Polymers containing nanoparticles (NPs) or nanocomposites, e.g., silver NPs, can slow the growth of microorganisms and keep foods and beverages from spoiling. Various types of NP-embedded polymers could be incorporated into food packaging in the future. However, some of these polymers can leach NPs or ions into water-based simulated foods. So far, little is known about how such packaging might interact with real foods and beverages. Some sugars, for example, can effectively convert silver ions into nanoparticles, which could then be ingested by humans.
Timothy V. Duncan, United States Food and Drug Administration (FDA), Bedford Park, IL, USA, and colleagues have investigated how the complex ingredients in sugary foods and beverages influence the formation of nanoparticles, both when directly exposed to dissolved silver and when they are stored inside silver-doped packaging. The team added Ag+ to liquid foods and beverages, including naturally and artificially sweetened solutions, soda, milk, juices, yogurt, and a starch-based slurry. The mixtures were incubated at 40 °C for 10 days, simulating long-term storage in a packaging material.
The team detected the formation of nanostructures at silver concentrations similar to those expected from polymer contact leaching. Sugary liquids with starches, citrates, and fats formed the most NPs. In another experiment, the researchers stored water, a sugar solution, or a soft drink in a silver-NP-containing polyethylene polymer at 40 °C for 15 days. There was an initial release of dissolved silver from the polymer surface, but only the sugary solutions led to further leaching and the creation of nanoparticles.

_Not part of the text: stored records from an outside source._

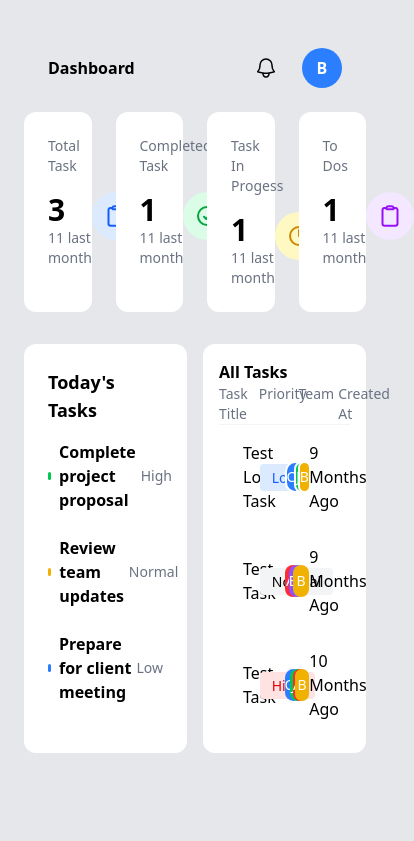
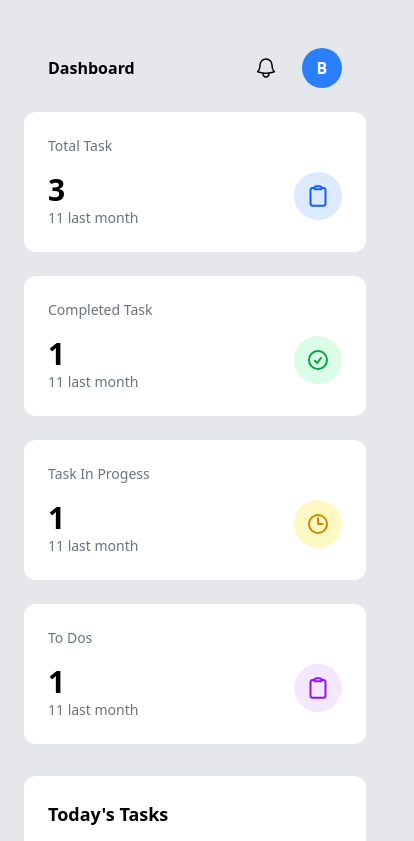
Before and after one commit to SM-Nazmus-Shakib/User-DB, a plain HTML site: page index.html in a window 390 px wide. Shown: the top 841 px of the page, 414 px wide, since content can reach past the window. Drawn offline with nearby package versions, Linux system fonts and the light colour scheme.

Commit message:
2nd commit

```diff
--- a/index.html
+++ b/index.html
@@ -22,7 +22,7 @@
  </header>
     <main>
         <!-- Stats grid -->
-      <div class="grid grid-cols-4 gap-6 mb-8">
+      <div class="grid grid-cols-1 sm:grid-cols-2 lg:grid-cols-4 gap-6 mb-8">
         <!-- Total Task -->
         <div class="bg-white rounded-xl p-6 ">
         <h3 class="text-sm font-medium text-gray-500 mb-4">Total Task</h3>
@@ -90,7 +90,7 @@
            </div>
       </div>
       </div>
-      <div class="grid grid-cols-2 gap-4">
+      <div class="grid grid-cols-1 lg:grid-cols-2 gap-4">
         <!-- Todays Task -->
         <div class="bg-white rounded-xl p-6">
         <h2 class="font-bold text-lg mb-4">Today's Tasks</h2>
@@ -128,7 +128,7 @@
         <div>Created At</div>
        </div>
        <!-- Task Items -->
-        <div class="divide-y divide-gray-100">
+        <div class="divide-y divide-gray-100 flex items-center justify-between">
             <div class="grid grid-cols-4 p-4 items-center">
             <div class="flex items-center gap-2">
             <div class="w-2 h-2 bg-green-500 rounded-full"></div>
```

The researchers conclude that dietary exposure to silver NPs would be possible from sweetened foods and beverages packaged in antimicrobial materials under the conditions typical for long-term storage.
- Food and Beverage Ingredients Induce the Formation of Silver Nanoparticles in Products Stored within Nanotechnology-Enabled Packaging,
Tianxi Yang, Teena Paulose, Benjamin W. Redan, James C. Mabon, Timothy V. Duncan,
ACS Appl. Mater. Interfaces 2021.